# EXERCISE DATA
'''

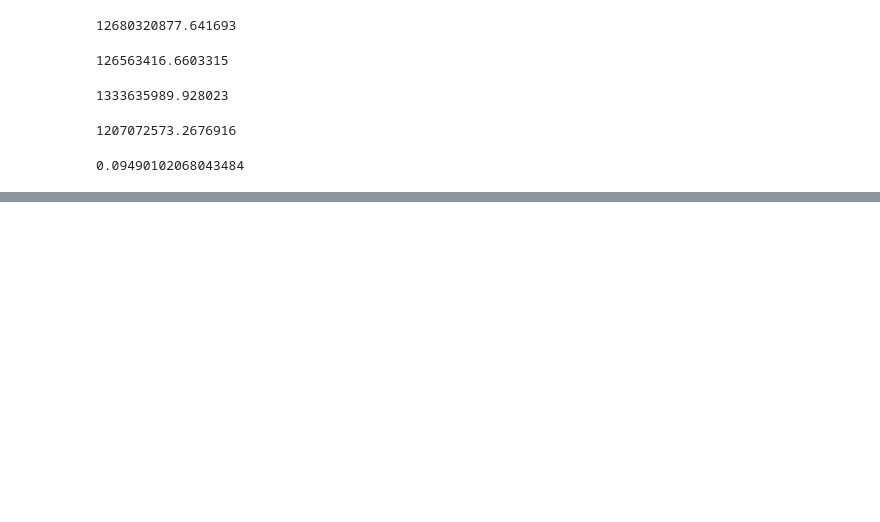
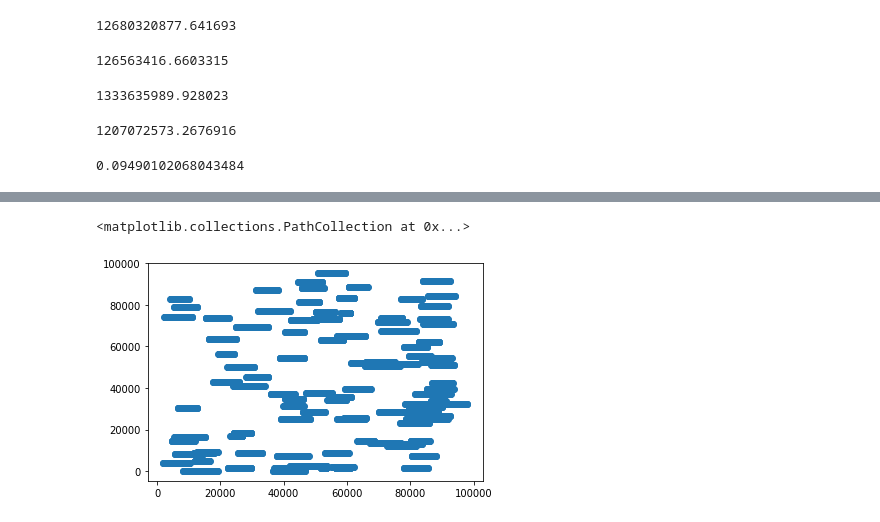
Before and after one commit to fang-helen/Final-Project-FRI, a Jupyter notebook: Final Project FRI.ipynb, the cells around one changed output, grey strips where cells are left out. Saved outputs shown, nothing was run; the diff lists cells and outputs as text; code cells hidden in the pictures; blank space fills up the shorter version.

```diff
--- a/Final Project FRI.ipynb
+++ b/Final Project FRI.ipynb
@@ -173,0 +174,25 @@ plt.scatter(avgOfList(porosity), avgOfList(permeability), c = avgOfList(easting)
+# %%
+df
+eastingAvgs = avgOfList(easting)
+northingAvgs = avgOfList(northing)
+porAvgs = avgOfList(porosity)
+permAvgs = avgOfList(permeability)
+pRAvgs = avgOfList(poissonRatio)
+yMAvgs = avgOfList(youngMod)
+waterSatAvgs = avgOfList(waterSat)
+oilSatAvgs = avgOfList(oilSat)
+thicknessAvgs = avgOfList(thickness)
+proppWtAvgs = avgOfList(proppWt)
+pumpRtAvgs = avgOfList(pumpRt)
+df['average porosity'] = porAvgs
+df['average permeability'] = permAvgs
+df["average poisson's ratio"] = pRAvgs
+df["average young's modulus"] = yMAvgs
+df['average water saturation'] = waterSatAvgs
+df['average oil saturation'] = oilSatAvgs
+df['average thickness'] = thicknessAvgs
+df['average proppant weight'] = proppWtAvgs
+df['average pump rate'] = pumpRtAvgs
+df['average easting'] = eastingAvgs
+df['average northing'] = northingAvgs
+df.columns
@@ -173,0 +238,15 @@ plt.scatter(avgOfList(porosity), avgOfList(permeability), c = avgOfList(easting)
+# %%
+avgNorth = []
+df.drop('average northing', axis = 1, inplace = True)
+for well in northing:
+    avgNorth.append(avgOfList(well))
+df['average northing'] = avgNorth
+avgEast = []
+df.drop('average easting', axis = 1, inplace = True)
+for well in easting:
+    avgEast.append(avgOfList(well))
+df['average easting'] = avgEast
+plt.scatter(easting, northing)
+# %% [output]
+<matplotlib.collections.PathCollection at 0x...>
+[figure, added]
```
Also changed, not shown: parts of 14 cells of this notebook.
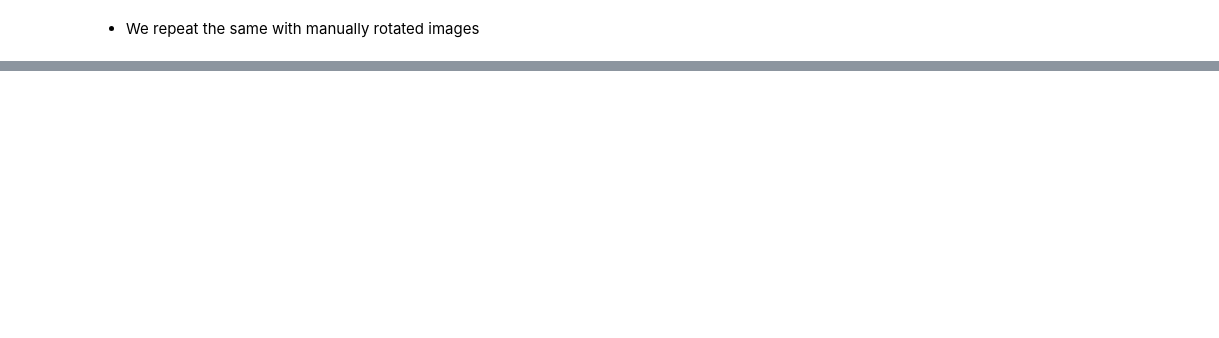
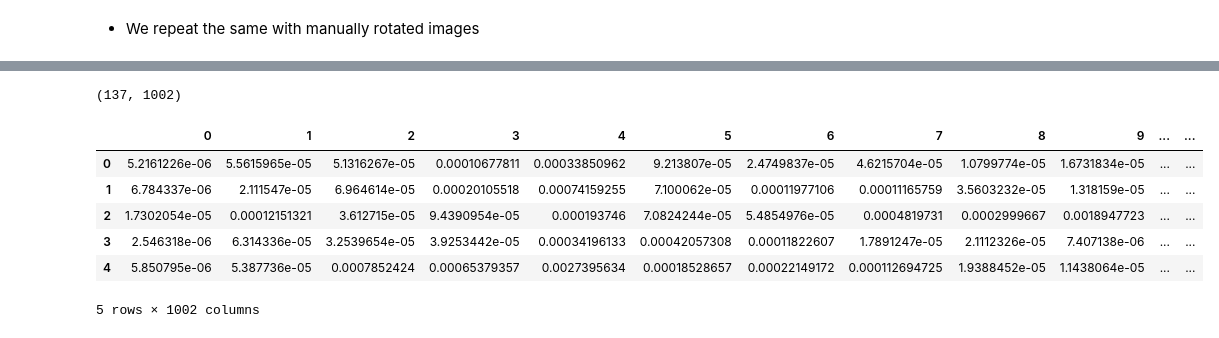
Before and after one commit to GerardDD/PR_Final_PeriapicalRadiography_Classification, a Jupyter notebook: Modelo/Dataset_VGG16.ipynb, the cells around one changed output, grey strips where cells are left out. Drawn from its saved outputs; the diff is of its cells as text; code cells hidden in the pictures; blank space fills up the shorter version.

```diff
--- a/Modelo/Dataset_VGG16.ipynb
+++ b/Modelo/Dataset_VGG16.ipynb
@@ -158,0 +161,2 @@ df_final.to_csv('dataset_final_rotated.csv')
+# %%
+sin_imagen_arr = pickle.load(open('../Image_preprocessing/sin_imagen_agesex_pickle.txt','rb'))
@@ -158,0 +190,4 @@ df_final.to_csv('dataset_final_rotated.csv')
+# %%
+df = pd.DataFrame(
+    columns= range(0,len(sin_imagen_arr[0])),
+    index= range(0,len(sin_imagen_arr)))
@@ -158,0 +196,22 @@ df_final.to_csv('dataset_final_rotated.csv')
+# %%
+df.shape
+# %% [output]
+(137, 1002)
+# %%
+pos = -1
+for i in sin_imagen_arr:
+    pos += 1
+    col = 0
+    for j in i:
+        df.iloc[pos,col] = j
+        col += 1
+# %%
+df.head()
+# %% [output]
+|  | 0 | 1 | 2 | 3 | 4 | 5 | 6 | 7 | 8 | 9 | ... | ... |
+| 0 | 5.2161226e-06 | 5.5615965e-05 | 5.1316267e-05 | 0.00010677811 | 0.00033850962 | 9.213807e-05 | 2.4749837e-05 | 4.6215704e-05 | 1.0799774e-05 | 1.6731834e-05 | ... | ... |
+| 1 | 6.784337e-06 | 2.111547e-05 | 6.964614e-05 | 0.00020105518 | 0.00074159255 | 7.100062e-05 | 0.00011977106 | 0.00011165759 | 3.5603232e-05 | 1.318159e-05 | ... | ... |
+| 2 | 1.7302054e-05 | 0.00012151321 | 3.612715e-05 | 9.4390954e-05 | 0.000193746 | 7.0824244e-05 | 5.4854976e-05 | 0.0004819731 | 0.0002999667 | 0.0018947723 | ... | ... |
+| 3 | 2.546318e-06 | 6.314336e-05 | 3.2539654e-05 | 3.9253442e-05 | 0.00034196133 | 0.00042057308 | 0.00011822607 | 1.7891247e-05 | 2.1112326e-05 | 7.407138e-06 | ... | ... |
+| 4 | 5.850795e-06 | 5.387736e-05 | 0.0007852424 | 0.00065379357 | 0.0027395634 | 0.00018528657 | 0.00022149172 | 0.000112694725 | 1.9388452e-05 | 1.1438064e-05 | ... | ... |
+5 rows × 1002 columns
```
Also changed, not shown: parts of 11 cells of this notebook, 5 other files.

'''

# WORK INSTRUCTIONS
What is the number of lines in the records that hold "northing"? Give the number by itself.

# YOUR SOLUTION
6